◆ Dataset entries
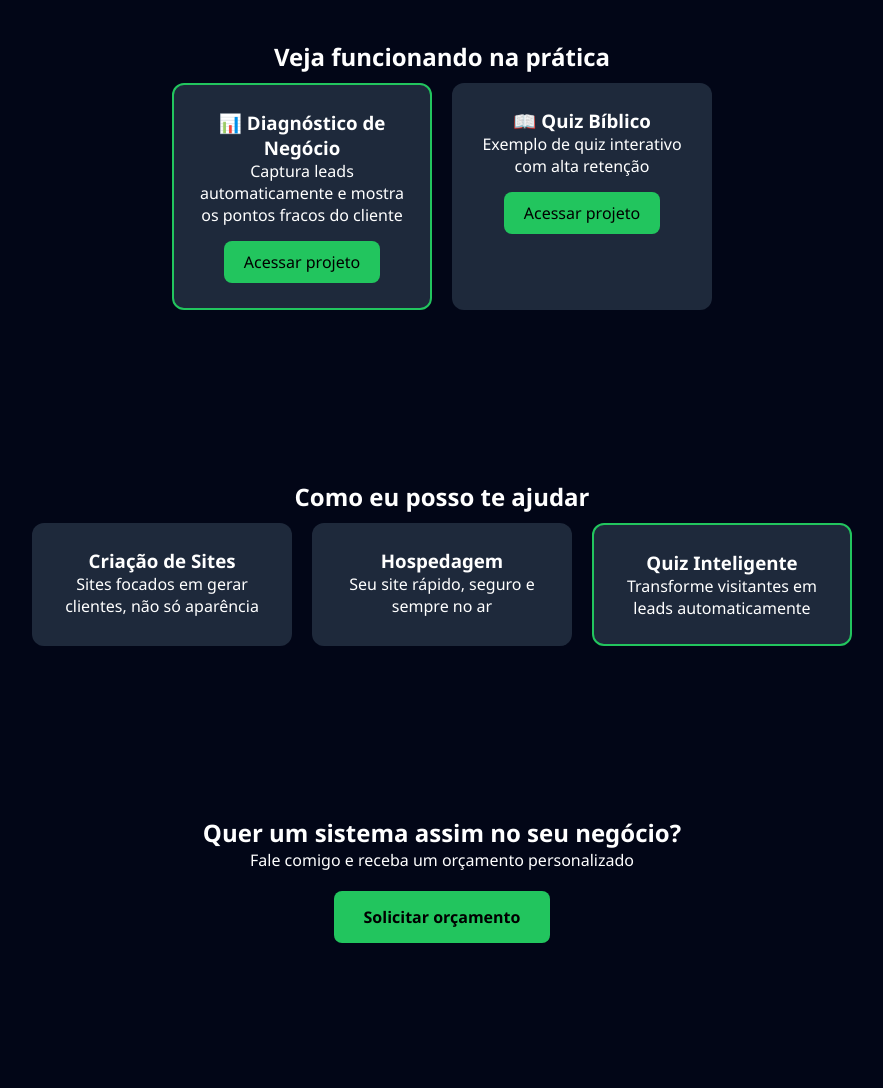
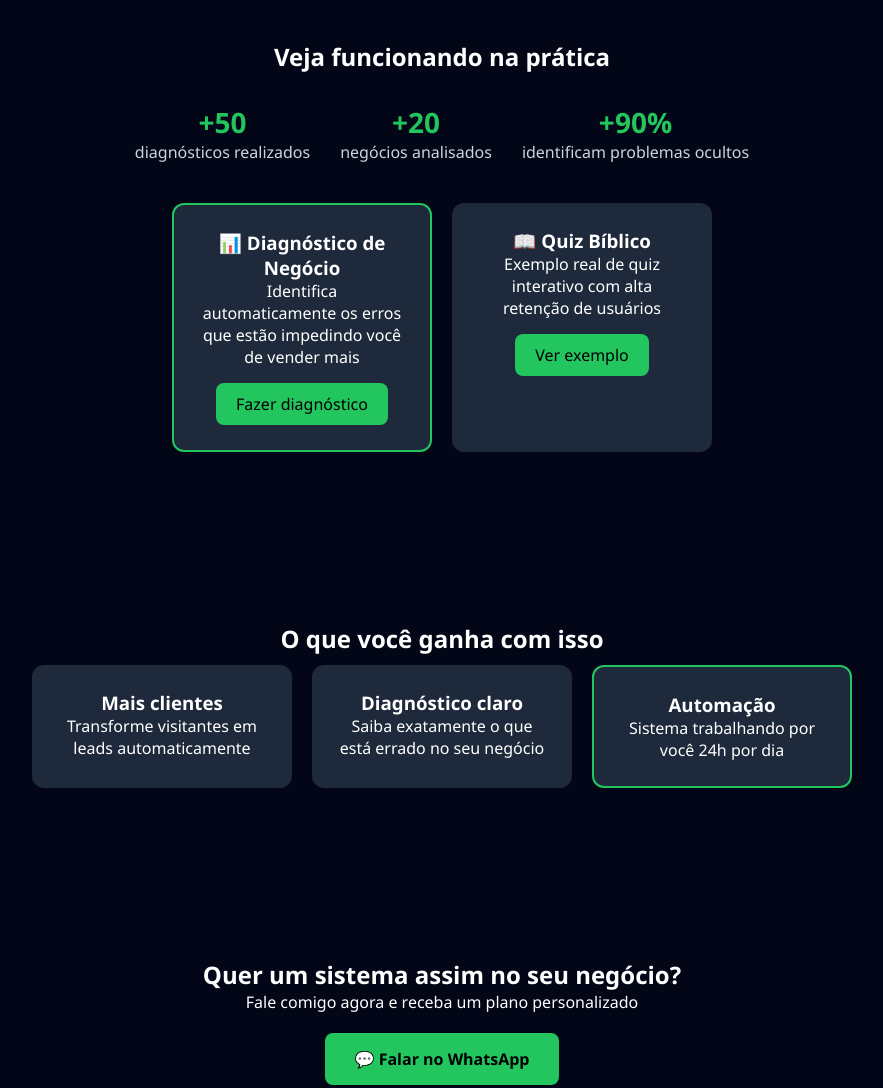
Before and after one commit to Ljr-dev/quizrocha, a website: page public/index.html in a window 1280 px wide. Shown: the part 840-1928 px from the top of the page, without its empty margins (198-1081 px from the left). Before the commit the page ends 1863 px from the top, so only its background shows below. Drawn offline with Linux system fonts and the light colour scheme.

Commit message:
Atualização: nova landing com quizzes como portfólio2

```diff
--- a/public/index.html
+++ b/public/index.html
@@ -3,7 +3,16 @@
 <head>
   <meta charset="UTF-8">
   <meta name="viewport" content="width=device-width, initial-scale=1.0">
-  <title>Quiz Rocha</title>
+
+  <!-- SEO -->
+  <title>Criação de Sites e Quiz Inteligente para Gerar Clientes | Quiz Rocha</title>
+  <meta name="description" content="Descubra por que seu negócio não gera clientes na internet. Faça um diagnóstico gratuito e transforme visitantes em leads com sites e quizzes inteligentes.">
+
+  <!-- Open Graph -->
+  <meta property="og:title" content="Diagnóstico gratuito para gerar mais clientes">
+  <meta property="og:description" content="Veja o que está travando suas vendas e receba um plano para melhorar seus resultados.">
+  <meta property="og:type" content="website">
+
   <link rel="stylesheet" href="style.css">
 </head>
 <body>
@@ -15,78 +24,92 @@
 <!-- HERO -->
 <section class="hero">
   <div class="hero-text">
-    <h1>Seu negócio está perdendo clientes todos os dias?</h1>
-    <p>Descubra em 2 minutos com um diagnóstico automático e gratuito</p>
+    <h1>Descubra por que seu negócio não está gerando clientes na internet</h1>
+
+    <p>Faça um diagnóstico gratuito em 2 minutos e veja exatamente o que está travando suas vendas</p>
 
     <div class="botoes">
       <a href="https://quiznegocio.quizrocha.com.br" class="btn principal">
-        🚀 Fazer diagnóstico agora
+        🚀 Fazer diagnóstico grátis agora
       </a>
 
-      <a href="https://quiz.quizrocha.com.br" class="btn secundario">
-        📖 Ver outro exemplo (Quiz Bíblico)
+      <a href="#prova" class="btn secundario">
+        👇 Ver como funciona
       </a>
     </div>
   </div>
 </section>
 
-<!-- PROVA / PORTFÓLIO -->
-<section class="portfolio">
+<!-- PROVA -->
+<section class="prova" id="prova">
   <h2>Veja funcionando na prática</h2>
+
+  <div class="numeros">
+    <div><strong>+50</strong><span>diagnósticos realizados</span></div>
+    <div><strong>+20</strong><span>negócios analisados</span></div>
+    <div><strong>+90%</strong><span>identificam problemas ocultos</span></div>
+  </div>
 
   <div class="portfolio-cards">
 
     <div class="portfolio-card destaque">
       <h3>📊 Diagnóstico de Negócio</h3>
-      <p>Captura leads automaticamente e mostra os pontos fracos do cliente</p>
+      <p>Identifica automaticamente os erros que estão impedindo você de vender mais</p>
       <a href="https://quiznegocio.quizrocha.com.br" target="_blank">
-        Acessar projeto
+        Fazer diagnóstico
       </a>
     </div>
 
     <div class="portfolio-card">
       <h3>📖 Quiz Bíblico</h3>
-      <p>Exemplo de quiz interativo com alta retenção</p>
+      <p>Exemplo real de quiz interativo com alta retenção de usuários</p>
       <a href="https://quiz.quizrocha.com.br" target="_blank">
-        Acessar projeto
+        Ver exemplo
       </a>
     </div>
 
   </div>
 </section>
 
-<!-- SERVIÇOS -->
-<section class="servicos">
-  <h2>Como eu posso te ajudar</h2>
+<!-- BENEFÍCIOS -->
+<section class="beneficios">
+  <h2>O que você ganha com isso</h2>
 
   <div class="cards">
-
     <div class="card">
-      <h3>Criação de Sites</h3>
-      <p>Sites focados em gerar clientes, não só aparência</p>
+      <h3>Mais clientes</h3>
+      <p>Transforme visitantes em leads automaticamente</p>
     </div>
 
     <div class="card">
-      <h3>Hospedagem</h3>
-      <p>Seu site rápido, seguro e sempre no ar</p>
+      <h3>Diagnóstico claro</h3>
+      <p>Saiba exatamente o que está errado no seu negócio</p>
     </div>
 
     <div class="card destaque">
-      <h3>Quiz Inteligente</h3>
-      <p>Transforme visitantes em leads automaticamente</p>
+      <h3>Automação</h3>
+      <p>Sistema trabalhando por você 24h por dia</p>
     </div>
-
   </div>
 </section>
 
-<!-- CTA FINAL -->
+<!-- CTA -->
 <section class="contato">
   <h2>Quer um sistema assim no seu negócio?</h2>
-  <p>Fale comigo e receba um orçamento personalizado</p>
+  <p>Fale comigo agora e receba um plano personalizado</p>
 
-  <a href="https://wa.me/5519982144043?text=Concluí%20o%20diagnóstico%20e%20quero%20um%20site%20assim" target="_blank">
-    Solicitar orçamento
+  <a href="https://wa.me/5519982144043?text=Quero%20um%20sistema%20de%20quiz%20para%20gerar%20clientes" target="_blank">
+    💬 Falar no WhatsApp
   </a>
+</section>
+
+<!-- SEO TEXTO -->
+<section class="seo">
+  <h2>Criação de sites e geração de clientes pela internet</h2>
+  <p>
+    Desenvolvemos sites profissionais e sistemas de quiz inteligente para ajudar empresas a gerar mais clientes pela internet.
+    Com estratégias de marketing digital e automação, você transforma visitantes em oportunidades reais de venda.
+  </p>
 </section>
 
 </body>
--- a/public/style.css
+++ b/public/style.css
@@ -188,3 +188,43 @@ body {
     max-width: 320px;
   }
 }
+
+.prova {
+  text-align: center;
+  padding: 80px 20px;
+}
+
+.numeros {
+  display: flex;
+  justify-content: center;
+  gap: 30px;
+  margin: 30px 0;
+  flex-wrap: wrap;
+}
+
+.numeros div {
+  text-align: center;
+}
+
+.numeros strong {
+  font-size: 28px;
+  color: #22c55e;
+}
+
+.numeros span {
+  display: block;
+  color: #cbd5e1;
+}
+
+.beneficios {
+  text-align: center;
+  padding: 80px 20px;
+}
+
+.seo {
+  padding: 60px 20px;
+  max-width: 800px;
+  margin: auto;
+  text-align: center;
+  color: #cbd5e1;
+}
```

◆ What this task involves
In the entries above, find every line with the word "Descubra" and list it.

◆ Output for this exercise
+  <meta name="description" content="Descubra por que seu negócio não gera clientes na internet. Faça um diagnóstico gratuito e transforme visitantes em leads com sites e quizzes inteligentes.">
-    <p>Descubra em 2 minutos com um diagnóstico automático e gratuito</p>
+    <h1>Descubra por que seu negócio não está gerando clientes na internet</h1>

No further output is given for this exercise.